» **YOUR TASK**
Copy all lines holding the word "come" from the entries.

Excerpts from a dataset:
※ ※ ※
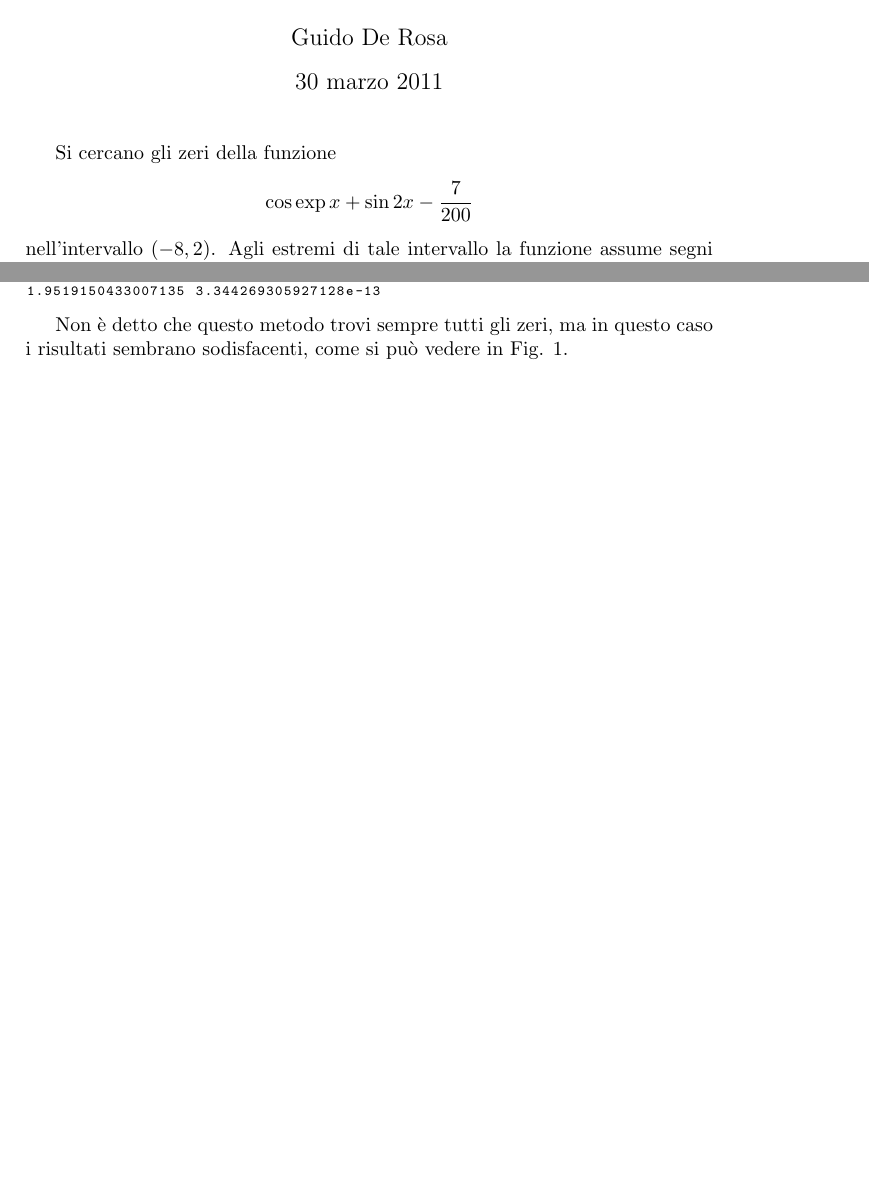
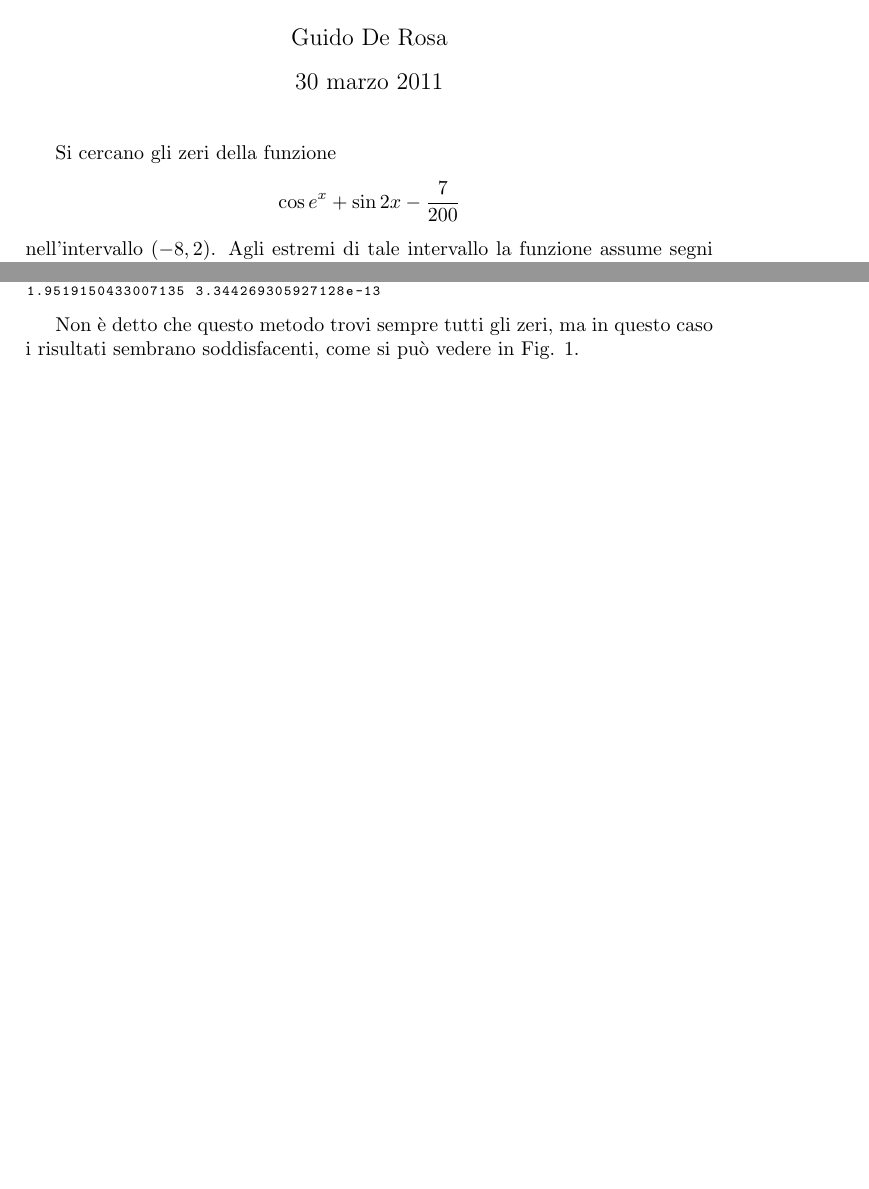
Before and after one commit to gderosa/comp_physics, a LaTeX problem sheet (exercises/2011/03/30/zero.tex): two parts of pages 1 and 2 of 3, joined at a grey line, cut so that both start at the same text. Compiled offline with pdfLaTeX.

Commit message:
Zero::Secant : LaTeX fixes

```diff
--- a/exercises/2011/03/30/zero.tex
+++ b/exercises/2011/03/30/zero.tex
@@ -19,7 +19,7 @@
 
 Si cercano gli zeri della funzione
 \[
-  \cos{\exp{x}} + \sin{2x} - \frac{7}{200}
+  \cos{e^{x}} + \sin{2x} - \frac{7}{200}
 \]
 nell'intervallo $(-8, 2)$. Agli estremi di tale intervallo la funzione
 assume segni diversi, dunque per continuità deve esserci \emph{almeno}
@@ -100,7 +100,7 @@ $|f(x)| < \epsilon$:
 \end{lstlisting}
 
 Non è detto che questo metodo trovi sempre tutti gli zeri, ma in questo
-caso i risultati sembrano sodisfacenti, come si può vedere in
+caso i risultati sembrano soddisfacenti, come si può vedere in
 Fig. \ref{fig:plot}.
 
 \begin{center}
```
Also changed, not shown: exercises/2011/03/30/zero.tex (2 more changed lines).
※ ※ ※
» **SOLUTION TO THE PROBLEM**
-caso i risultati sembrano sodisfacenti, come si può vedere in
+caso i risultati sembrano soddisfacenti, come si può vedere in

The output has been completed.